North Carolina has the second largest rural population in the country. Inequalities such as lack of access to quality health care, food insecurity, low socioeconomic status, and other adverse social determinants of health often burden these communities. These conditions bolster structural racism and amplify disparities in health outcomes. Structural racism is linked to the accelerated development of chronic conditions like kidney disease.

To dismantle these adverse conditions and mitigate structural racism, researchers at UNC have partnered with the University of Chicago to implement a community resource referral technology. The system will be provided to a network of rural primary care practices in 12 counties across eastern and southern NC.

UNC will be one of five intervention sites across the US in a consortium supported by a coordinating center and the NIDDK.
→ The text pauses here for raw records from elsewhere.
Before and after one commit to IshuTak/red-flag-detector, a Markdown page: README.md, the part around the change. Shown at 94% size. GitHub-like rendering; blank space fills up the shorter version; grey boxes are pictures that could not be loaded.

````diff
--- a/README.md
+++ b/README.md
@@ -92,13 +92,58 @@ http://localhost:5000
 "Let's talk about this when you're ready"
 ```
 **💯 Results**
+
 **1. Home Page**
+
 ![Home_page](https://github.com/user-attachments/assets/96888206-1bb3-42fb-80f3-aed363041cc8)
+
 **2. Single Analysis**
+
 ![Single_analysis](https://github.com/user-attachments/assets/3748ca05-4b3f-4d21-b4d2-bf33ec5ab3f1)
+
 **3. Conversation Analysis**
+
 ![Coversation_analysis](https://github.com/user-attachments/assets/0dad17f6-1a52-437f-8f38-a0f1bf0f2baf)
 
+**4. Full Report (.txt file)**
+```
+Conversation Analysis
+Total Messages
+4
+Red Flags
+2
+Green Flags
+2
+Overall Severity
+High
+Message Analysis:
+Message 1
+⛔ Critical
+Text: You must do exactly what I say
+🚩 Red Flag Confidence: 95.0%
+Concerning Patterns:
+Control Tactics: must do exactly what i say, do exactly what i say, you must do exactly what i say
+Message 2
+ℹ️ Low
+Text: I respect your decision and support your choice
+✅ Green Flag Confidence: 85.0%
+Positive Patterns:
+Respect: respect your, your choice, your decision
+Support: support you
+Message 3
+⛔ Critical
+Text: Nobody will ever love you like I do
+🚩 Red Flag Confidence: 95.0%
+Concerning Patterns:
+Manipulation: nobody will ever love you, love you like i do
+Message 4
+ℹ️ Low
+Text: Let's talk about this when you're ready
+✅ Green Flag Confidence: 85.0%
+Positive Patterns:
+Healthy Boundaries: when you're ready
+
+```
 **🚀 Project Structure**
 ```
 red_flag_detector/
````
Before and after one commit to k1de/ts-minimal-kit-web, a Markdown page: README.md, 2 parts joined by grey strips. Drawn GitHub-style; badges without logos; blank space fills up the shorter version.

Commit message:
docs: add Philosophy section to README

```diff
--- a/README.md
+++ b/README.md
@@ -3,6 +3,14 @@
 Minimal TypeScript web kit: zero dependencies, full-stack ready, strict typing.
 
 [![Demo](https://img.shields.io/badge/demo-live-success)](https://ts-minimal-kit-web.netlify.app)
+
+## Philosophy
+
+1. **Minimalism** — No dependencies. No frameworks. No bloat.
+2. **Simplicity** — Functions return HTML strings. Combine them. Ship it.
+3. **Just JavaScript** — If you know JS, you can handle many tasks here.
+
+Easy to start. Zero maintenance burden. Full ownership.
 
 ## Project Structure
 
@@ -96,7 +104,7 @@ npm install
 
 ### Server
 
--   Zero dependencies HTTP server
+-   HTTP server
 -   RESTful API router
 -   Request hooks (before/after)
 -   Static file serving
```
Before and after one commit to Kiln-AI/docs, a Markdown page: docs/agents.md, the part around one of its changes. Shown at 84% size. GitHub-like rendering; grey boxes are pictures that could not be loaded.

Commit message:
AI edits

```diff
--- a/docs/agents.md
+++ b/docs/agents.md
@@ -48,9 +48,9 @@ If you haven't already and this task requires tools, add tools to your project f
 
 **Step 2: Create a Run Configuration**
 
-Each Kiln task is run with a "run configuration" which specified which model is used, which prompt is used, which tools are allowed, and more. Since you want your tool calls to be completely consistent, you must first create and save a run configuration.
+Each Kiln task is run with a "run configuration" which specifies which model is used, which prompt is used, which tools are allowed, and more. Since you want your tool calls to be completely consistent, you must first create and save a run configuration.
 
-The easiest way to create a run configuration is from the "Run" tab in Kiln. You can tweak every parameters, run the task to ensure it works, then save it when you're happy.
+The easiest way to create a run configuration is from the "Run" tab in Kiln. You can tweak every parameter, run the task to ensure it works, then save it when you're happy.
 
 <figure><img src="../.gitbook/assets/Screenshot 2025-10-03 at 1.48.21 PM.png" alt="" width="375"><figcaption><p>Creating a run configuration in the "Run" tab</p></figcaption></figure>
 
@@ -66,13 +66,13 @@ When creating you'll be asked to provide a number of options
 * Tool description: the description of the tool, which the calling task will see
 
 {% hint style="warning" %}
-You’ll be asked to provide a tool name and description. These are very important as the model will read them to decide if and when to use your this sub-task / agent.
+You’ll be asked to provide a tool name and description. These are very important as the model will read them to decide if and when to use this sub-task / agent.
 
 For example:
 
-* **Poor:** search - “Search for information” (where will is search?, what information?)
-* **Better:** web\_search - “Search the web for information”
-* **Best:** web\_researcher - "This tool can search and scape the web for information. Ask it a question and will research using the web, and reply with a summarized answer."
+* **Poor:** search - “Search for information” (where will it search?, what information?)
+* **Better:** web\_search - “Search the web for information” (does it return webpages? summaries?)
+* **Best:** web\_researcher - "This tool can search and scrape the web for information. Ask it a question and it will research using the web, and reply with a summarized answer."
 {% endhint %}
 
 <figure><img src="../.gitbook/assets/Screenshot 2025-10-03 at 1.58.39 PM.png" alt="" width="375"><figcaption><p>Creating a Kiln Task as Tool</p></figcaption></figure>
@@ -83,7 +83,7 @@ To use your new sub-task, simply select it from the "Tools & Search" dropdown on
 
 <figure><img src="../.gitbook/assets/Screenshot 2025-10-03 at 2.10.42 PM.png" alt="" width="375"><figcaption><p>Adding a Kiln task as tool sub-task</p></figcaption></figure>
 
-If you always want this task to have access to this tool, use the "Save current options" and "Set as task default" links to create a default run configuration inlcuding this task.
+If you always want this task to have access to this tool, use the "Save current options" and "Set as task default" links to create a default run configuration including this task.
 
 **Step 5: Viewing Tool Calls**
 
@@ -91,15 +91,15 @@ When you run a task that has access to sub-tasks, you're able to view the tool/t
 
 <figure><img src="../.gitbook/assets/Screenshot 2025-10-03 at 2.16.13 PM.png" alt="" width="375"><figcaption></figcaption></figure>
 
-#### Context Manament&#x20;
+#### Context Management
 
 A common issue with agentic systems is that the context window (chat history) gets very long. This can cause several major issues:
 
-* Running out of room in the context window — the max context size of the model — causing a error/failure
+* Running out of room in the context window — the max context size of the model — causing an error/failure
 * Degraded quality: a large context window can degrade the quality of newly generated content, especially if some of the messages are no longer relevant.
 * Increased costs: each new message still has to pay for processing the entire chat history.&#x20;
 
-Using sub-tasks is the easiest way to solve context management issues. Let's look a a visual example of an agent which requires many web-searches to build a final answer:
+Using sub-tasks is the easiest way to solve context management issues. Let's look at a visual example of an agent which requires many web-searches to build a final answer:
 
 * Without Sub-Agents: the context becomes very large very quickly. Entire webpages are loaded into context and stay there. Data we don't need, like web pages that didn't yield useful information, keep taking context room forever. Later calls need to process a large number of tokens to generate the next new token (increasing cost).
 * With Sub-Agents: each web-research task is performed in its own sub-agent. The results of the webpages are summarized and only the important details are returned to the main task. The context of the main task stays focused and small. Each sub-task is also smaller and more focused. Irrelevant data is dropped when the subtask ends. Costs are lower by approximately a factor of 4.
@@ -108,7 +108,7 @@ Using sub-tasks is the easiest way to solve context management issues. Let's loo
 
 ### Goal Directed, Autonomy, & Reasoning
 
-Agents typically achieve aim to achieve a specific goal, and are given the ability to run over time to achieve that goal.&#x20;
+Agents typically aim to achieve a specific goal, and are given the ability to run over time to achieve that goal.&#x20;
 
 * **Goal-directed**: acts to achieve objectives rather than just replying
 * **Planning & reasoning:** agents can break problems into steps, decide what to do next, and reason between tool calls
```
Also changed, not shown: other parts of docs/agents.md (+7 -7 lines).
“We are integrating community in every clinic visit and shifting the paradigm of chronic kidney disease care to a whole person integrated care.”

-Dr. Gaurav Dave, Principal Investigator

“By addressing upstream drivers of kidney disease, we hope to maximally impact downstream complications of kidney disease,” added Dr. Kshirsagar.

Implementing A Community Resource Referral Platform

Drs. Gaurav Dave and Abhijit V. Kshirsagar

Dr. Dave is an expert in community-engaged health equity research and his research focuses on evaluating the implementation and effectiveness of clinic-community embedded structural interventions. He, alongside Dr. Abhijit Kshirsagar, a kidney disease expert, and Dr. Stacy Lindau, a health technology expert at the University of Chicago, will partner with Goshen Medical Centers and Project GRACE (Growing, Reaching, Advocating for Change & Empowerment). Project GRACE is a long-standing community-academic coalition in the Rocky Mount area, represented by 20+ community-, faith, and healthcare-based organizations.

They will implement a community resource referral platform in the electronic medical record system at Goshen Medical Centers and operationalize the technology in the clinic workflow. When a provider identifies a patient with kidney disease who is also struggling to afford groceries or pay rent, they can utilize the system to connect the patient with available local resources- a food bank, library offering employment assistance, financial assistance center, etc.

This project takes the referral process a step further by creating a closed loop between clinics and community service providers. Not only will the patient be given referral information, but the community organization will also be notified and be able to contact the patient. Once the service is provided the organization will convey details about how the individual was assisted, which is sent back to the clinician.

All information related to the patient’s condition, their integrated needs, and closed loop referrals will be available in the electronic health record for a streamlined, easy to track process.

Reducing Health Disparities

Dr. Dave and the research team will test the implementation of the closed loop referral system and its effectiveness in addressing upstream factors that influence chronic kidney disease progression and management.

“We also want to understand if the patient is more aware of resources in the community and does that knowledge enhance patient’s self-efficacy to utilize those resources.”

“And if they did receive the service, can we demonstrate a change in their health outcomes and amplify chronic kidney disease health equity as a result of activating those clinic-community linked resources?” Dr. Dave said.